_EXERCISE GOAL_. Lines in which "output" appears should be pulled from the data below.

_RECORDS TO PROCESS_.

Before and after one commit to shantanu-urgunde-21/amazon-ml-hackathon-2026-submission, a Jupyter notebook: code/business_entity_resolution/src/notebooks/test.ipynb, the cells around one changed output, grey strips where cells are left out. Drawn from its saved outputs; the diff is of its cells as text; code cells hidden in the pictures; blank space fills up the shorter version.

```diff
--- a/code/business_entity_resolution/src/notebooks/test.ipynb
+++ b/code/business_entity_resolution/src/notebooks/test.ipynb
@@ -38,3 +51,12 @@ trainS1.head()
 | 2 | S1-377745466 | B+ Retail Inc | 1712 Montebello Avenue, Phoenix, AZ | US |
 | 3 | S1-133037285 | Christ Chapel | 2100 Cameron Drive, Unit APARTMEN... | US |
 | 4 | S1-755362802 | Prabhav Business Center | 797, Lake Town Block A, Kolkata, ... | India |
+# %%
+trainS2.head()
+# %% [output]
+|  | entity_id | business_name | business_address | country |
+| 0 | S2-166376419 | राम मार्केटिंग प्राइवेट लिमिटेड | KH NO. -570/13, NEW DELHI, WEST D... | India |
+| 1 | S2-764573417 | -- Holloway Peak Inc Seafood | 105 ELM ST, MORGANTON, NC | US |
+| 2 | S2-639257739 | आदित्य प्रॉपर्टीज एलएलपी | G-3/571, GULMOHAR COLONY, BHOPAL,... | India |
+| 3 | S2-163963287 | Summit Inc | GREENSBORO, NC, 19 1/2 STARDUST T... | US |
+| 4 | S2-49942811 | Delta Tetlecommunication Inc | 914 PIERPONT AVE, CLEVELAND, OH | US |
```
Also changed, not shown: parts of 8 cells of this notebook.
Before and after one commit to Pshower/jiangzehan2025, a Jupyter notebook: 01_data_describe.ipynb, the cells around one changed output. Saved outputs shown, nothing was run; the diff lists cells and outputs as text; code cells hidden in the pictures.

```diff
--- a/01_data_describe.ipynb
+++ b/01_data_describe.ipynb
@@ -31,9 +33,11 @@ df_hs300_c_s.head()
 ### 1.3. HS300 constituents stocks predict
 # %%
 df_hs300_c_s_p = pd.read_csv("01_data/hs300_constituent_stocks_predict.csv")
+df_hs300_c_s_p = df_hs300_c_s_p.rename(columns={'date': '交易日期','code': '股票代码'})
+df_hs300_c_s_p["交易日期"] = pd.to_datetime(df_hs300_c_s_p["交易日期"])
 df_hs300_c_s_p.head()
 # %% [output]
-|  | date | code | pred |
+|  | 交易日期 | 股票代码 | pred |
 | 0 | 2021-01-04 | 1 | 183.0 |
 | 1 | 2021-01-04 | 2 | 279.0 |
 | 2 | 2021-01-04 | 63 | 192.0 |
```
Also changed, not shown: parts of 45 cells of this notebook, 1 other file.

...

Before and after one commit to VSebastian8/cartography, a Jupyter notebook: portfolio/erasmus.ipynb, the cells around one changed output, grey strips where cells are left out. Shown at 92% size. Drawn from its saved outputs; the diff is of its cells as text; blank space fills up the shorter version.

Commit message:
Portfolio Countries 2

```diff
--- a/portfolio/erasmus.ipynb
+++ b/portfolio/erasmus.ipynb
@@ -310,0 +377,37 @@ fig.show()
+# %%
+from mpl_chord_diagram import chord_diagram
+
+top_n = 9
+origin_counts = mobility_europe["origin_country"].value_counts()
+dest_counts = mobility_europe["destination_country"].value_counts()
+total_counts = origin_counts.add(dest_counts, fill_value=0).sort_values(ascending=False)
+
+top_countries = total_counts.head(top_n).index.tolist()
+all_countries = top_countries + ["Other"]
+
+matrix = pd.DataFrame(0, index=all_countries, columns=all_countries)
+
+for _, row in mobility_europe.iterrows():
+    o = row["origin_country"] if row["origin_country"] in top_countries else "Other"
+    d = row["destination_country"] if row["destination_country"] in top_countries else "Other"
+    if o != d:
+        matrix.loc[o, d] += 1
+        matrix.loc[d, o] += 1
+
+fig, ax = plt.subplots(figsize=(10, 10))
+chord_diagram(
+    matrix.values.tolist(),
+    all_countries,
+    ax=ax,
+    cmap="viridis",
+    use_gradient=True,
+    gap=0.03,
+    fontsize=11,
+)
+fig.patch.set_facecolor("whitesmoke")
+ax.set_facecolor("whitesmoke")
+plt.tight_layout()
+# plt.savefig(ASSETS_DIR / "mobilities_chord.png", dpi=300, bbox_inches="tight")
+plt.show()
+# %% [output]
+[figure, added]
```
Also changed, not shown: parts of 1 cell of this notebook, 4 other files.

_WRITTEN ANSWER_.
Before and after one commit to shantanu-urgunde-21/amazon-ml-hackathon-2026-submission, a Jupyter notebook: code/business_entity_resolution/src/notebooks/test.ipynb, the cells around one changed output, grey strips where cells are left out. Drawn from its saved outputs; the diff is of its cells as text; code cells hidden in the pictures; blank space fills up the shorter version.
+# %% [output]
Before and after one commit to Pshower/jiangzehan2025, a Jupyter notebook: 01_data_describe.ipynb, the cells around one changed output. Saved outputs shown, nothing was run; the diff lists cells and outputs as text; code cells hidden in the pictures.
 # %% [output]
Before and after one commit to VSebastian8/cartography, a Jupyter notebook: portfolio/erasmus.ipynb, the cells around one changed output, grey strips where cells are left out. Shown at 92% size. Drawn from its saved outputs; the diff is of its cells as text; blank space fills up the shorter version.
+# %% [output]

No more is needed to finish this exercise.